ever come in, to my knowledge, since the war began, without showing some light or giving some signal by which some suspicion of her friendly character might be suggested, and as the city was threatened by a night attack, and I had received orders to be particularly vigilant on the night on which it occurred, my natural conclusion was that it was a monitor repeating its visit to the harbor. The night was dark, being somewhat cloudy. Soon after the firing commenced, I went into Fort moultrie the second time,a nd was informed by the commanding officer, Major De Treville, that the boat was showing a small light. Without believing then that it was a friendly boat, I nevertheless authorized him to cease firing, and soon after directed the other batteries to discontinue firing for a time. A few moments later a small boat came from the boat, and brought a report of what it was. I did not send assistance to the boat, and brought a report of what it was. I did not send assistance to the boat, as I was informed, by an officer who came on the small boat referred to, that it had not been struck, and only directed a signal to be made that we understood her character.

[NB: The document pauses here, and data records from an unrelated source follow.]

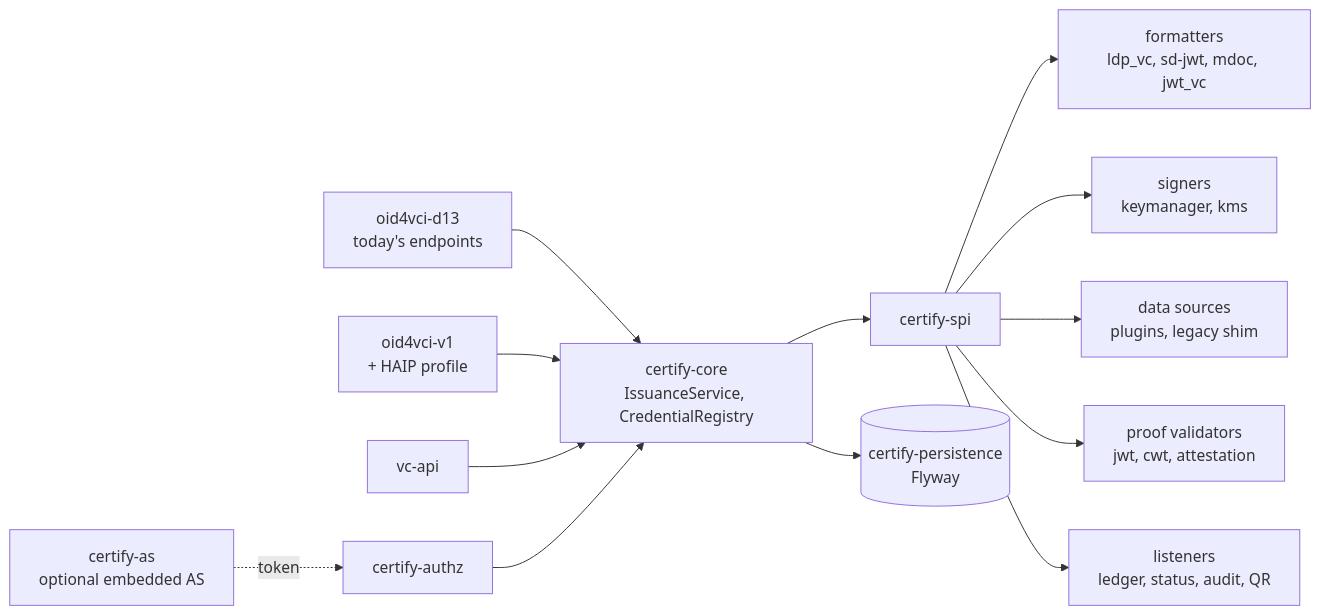
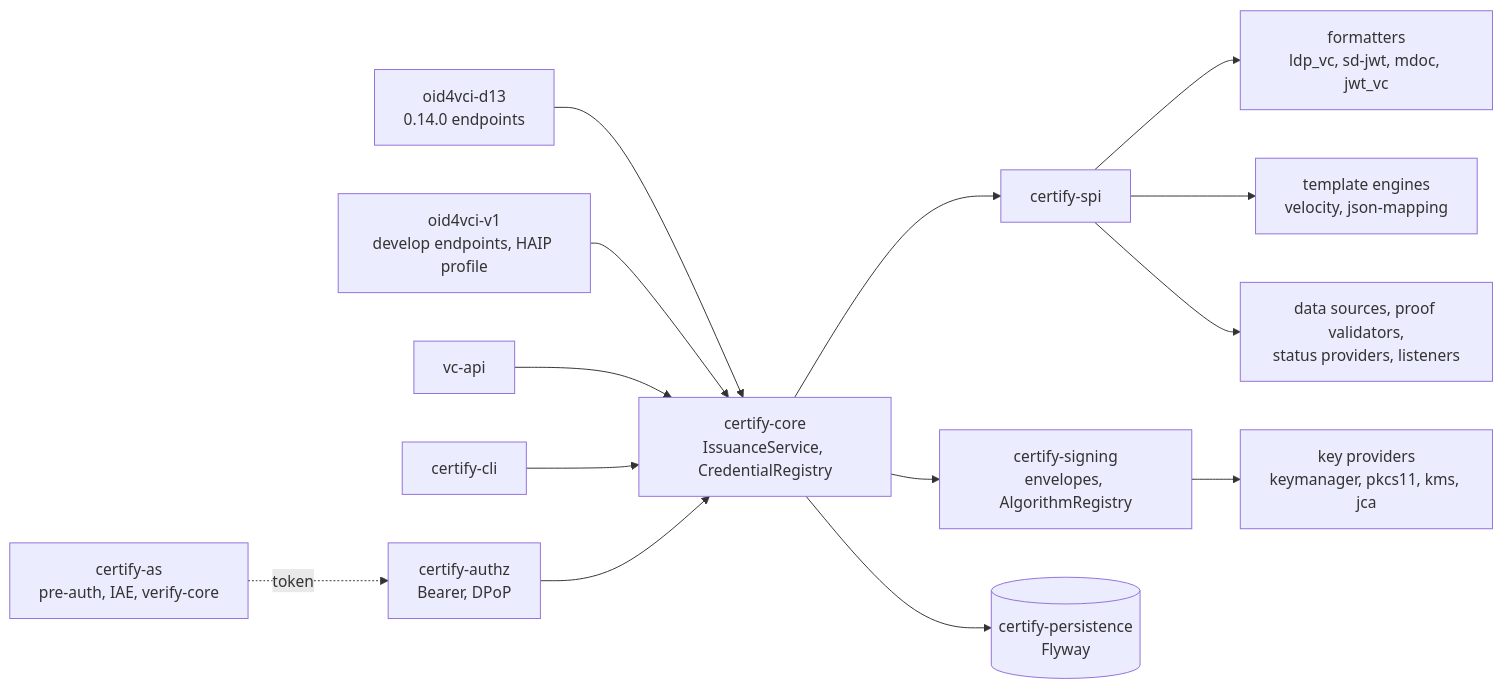
The third of 4 diagrams in docs/Architecture-Extensibility-Review.md (jainhitesh9998/inji-certify), drawn with Mermaid before and after one commit. The commit also changed other lines of this file, not shown here.

First line of the commit message:
[REVIEW] Rewrite extensibility review against develop (1.0.0-beta.1)

````diff
--- a/docs/Architecture-Extensibility-Review.md
+++ b/docs/Architecture-Extensibility-Review.md
@@ -128,15 +144,16 @@
 ```mermaid
 flowchart LR
-  D13[oid4vci-d13<br/>today's endpoints] --> Core
-  V1[oid4vci-v1<br/>+ HAIP profile] --> Core
+  D13[oid4vci-d13<br/>0.14.0 endpoints] --> Core
+  V1[oid4vci-v1<br/>develop endpoints, HAIP profile] --> Core
   VCAPI[vc-api] --> Core
-  AS[certify-as<br/>optional embedded AS] -.token.-> Authz[certify-authz]
+  CLI[certify-cli] --> Core
+  AS[certify-as<br/>pre-auth, IAE, verify-core] -.token.-> Authz[certify-authz<br/>Bearer, DPoP]
   Authz --> Core[certify-core<br/>IssuanceService, CredentialRegistry]
   Core --> SPI[certify-spi]
+  Core --> Sign[certify-signing<br/>envelopes, AlgorithmRegistry]
+  Sign --> KP[key providers<br/>keymanager, pkcs11, kms, jca]
   SPI --> F[formatters<br/>ldp_vc, sd-jwt, mdoc, jwt_vc]
-  SPI --> S[signers<br/>keymanager, kms]
-  SPI --> DS[data sources<br/>plugins, legacy shim]
-  SPI --> P[proof validators<br/>jwt, cwt, attestation]
-  SPI --> L[listeners<br/>ledger, status, audit, QR]
+  SPI --> T[template engines<br/>velocity, json-mapping]
+  SPI --> DS[data sources, proof validators,<br/>status providers, listeners]
   Core --> DB[(certify-persistence<br/>Flyway)]
 ```
````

Colonel First South Carolina [Regular] Infantry.
Lieutenant Colonel JOHN F. LAY,
Numbers 8. Reports of Major Robert De Treville, First South Carolina Infantry, commanding Fort Moultrie.
FORT MOULTRIE, August 31, 1863.
CAPTAIN: I have the honor to report that pursuant to orders received at this post, the batteries were manned early last night, and officers and men required to be at their post. About 3 a. m. the officer of the day reported one of the enemy's vessels approaching, and on going out I saw a low, black steamer coming in form the direction of the enemy's fleet. As soon as she was in easy range, I ordered fire opened, and she apparently stopped her course. I supposed it might be one of our own boats, and waited for a signal of some kind, but seeing none, fired again. After about 4 or 5 shots had been fired, a small light, apparently from a candle, was seen on board, and I directed the fire to cease, when the light disappeared. Still in doubt as to the character of the vessel, I had a few guns more fired, when a small boat was seen coming ashore, and we ceased firing.
This morning the steamer is plainly seen of Morris Island, sunk, and I am reliably informed that 2 men of the Twentieth South Carolina Volunteers were killed. The steamer sunk is said to be the C. S. transport Rebel. Great blame must be attached to some one for so unfortunate an occurrence. Not a word of warning was given to any one of the batteries that a steamer laden with our own men would be coming in at that hour form the very direction from which we momentarily expected the approach of na enemy. Not only could the disaster have been prevented by the exhibition of lights, but a boat left, would have warned us of her approach. Had this fort opened with all its guns, the result would have been, indeed, disas-